### Exercise aim
Look through the entries below and say how many lines contain the string "colour". Give the number only.

Collection entries:
=======
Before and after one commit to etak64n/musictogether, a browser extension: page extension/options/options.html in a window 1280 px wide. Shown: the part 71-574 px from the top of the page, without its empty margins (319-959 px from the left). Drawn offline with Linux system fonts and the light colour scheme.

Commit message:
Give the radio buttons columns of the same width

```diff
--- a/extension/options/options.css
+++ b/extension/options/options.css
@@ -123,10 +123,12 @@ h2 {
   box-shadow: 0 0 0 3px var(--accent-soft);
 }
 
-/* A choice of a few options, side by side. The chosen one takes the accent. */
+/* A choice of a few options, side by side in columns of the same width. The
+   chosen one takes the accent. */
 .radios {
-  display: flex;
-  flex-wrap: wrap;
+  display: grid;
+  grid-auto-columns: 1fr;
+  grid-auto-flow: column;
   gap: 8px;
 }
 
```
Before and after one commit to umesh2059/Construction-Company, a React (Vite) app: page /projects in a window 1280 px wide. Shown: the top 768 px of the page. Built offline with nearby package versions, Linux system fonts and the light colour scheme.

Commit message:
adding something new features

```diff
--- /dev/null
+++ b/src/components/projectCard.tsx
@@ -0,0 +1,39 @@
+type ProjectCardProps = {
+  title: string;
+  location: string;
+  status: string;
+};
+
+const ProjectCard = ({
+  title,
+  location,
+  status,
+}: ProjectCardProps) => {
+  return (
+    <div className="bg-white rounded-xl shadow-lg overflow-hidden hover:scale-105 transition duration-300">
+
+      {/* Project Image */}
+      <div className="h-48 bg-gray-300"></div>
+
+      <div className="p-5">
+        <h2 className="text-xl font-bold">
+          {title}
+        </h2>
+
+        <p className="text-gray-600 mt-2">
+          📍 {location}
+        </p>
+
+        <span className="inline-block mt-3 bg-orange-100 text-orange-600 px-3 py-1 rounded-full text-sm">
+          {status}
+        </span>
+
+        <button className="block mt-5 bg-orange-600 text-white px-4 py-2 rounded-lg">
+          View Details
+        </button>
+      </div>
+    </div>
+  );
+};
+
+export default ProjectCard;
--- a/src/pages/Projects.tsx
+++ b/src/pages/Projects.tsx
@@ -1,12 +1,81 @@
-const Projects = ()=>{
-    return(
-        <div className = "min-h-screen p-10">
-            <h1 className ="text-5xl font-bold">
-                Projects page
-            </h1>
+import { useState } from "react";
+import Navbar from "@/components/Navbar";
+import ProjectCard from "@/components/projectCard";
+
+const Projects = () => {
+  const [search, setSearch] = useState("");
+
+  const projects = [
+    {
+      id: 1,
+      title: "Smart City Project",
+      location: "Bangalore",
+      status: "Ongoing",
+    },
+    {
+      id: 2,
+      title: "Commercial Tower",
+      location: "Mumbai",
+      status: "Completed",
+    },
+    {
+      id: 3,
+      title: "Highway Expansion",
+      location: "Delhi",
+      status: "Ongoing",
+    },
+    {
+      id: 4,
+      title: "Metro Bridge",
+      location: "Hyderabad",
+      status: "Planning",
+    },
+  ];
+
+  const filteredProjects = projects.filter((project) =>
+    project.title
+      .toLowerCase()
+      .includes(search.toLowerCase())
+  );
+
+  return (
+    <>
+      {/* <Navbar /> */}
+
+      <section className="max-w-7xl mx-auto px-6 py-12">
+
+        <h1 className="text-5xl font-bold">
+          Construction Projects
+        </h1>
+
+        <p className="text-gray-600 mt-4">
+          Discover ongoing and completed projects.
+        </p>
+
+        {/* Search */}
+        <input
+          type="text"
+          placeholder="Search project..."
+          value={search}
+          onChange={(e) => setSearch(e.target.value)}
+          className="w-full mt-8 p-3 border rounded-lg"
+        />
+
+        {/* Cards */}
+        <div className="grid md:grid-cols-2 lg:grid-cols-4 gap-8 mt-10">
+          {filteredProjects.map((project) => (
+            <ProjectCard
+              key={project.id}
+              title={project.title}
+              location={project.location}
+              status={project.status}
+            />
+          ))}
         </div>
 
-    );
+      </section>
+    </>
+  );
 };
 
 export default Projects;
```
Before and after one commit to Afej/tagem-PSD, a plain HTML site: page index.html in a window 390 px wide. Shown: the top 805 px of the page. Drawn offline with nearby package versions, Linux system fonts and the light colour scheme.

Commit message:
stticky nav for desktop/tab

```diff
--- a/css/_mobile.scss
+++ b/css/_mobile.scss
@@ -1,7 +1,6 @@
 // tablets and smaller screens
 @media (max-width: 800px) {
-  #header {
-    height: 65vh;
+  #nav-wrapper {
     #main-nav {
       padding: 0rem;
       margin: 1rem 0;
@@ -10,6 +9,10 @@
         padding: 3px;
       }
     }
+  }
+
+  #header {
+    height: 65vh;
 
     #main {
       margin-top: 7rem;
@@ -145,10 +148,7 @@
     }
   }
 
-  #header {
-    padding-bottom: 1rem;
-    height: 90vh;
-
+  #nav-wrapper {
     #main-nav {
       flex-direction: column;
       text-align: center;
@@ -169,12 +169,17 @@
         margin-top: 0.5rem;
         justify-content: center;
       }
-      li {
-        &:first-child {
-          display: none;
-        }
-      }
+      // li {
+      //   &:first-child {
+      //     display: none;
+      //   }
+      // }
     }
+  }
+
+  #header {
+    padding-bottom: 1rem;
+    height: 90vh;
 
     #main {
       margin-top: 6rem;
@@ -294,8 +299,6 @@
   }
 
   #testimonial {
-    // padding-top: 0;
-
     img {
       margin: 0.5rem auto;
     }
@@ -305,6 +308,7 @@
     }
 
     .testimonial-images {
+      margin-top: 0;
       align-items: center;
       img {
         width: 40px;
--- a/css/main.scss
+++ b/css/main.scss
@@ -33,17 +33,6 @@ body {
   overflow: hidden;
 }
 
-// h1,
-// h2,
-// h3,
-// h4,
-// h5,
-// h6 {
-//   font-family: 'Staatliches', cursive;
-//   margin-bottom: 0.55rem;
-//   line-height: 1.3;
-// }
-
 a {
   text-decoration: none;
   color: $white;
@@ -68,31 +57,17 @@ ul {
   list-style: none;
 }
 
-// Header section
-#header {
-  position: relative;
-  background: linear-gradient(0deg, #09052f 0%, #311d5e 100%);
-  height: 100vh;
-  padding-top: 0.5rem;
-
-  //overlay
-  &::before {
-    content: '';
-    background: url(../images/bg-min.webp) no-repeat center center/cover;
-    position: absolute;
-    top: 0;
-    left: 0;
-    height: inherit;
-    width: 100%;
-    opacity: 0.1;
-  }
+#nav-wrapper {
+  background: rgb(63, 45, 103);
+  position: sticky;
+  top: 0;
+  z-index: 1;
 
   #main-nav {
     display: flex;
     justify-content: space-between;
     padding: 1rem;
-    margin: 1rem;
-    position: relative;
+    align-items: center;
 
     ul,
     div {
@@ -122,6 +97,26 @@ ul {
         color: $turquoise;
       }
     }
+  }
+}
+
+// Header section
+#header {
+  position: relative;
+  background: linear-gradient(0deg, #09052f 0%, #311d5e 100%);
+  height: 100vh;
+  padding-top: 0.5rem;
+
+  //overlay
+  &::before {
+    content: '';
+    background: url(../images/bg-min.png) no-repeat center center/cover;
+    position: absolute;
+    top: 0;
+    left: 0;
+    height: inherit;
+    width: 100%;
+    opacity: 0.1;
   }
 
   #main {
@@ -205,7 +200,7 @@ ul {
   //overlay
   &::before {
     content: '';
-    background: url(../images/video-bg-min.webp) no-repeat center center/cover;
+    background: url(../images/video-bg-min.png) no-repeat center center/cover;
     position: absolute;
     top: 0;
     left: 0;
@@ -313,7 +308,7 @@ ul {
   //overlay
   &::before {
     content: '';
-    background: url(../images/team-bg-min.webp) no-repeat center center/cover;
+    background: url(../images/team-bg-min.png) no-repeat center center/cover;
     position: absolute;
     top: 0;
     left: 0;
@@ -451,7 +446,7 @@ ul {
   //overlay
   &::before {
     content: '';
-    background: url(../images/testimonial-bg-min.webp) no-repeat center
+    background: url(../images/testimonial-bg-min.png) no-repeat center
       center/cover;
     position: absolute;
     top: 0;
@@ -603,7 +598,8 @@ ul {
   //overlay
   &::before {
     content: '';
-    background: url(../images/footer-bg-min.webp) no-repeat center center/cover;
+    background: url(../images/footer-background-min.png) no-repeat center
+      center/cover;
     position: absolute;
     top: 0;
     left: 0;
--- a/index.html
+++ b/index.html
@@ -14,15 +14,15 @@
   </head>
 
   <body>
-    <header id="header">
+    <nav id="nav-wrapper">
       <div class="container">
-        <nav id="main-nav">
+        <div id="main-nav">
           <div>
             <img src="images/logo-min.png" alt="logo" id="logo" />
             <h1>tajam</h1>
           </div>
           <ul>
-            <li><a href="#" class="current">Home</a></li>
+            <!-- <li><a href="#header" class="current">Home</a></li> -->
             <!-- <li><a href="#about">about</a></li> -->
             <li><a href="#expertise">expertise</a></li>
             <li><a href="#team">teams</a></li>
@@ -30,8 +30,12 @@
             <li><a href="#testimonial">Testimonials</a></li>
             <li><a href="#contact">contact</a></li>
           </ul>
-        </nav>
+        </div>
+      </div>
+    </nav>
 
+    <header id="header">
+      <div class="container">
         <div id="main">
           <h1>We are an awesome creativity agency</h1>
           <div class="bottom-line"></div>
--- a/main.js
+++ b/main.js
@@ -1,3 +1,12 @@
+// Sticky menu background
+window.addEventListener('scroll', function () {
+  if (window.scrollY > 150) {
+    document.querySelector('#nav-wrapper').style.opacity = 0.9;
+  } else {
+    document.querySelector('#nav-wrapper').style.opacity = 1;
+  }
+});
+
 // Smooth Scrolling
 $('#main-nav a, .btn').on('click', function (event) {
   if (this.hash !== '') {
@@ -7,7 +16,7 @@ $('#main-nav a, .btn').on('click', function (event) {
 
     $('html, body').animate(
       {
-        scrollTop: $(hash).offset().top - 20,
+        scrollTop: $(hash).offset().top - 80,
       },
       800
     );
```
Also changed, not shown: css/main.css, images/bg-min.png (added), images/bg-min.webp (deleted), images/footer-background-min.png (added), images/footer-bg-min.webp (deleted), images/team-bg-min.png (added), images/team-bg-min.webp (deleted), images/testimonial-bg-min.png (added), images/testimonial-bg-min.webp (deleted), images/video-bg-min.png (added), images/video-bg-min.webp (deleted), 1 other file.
=======
### Written solution
3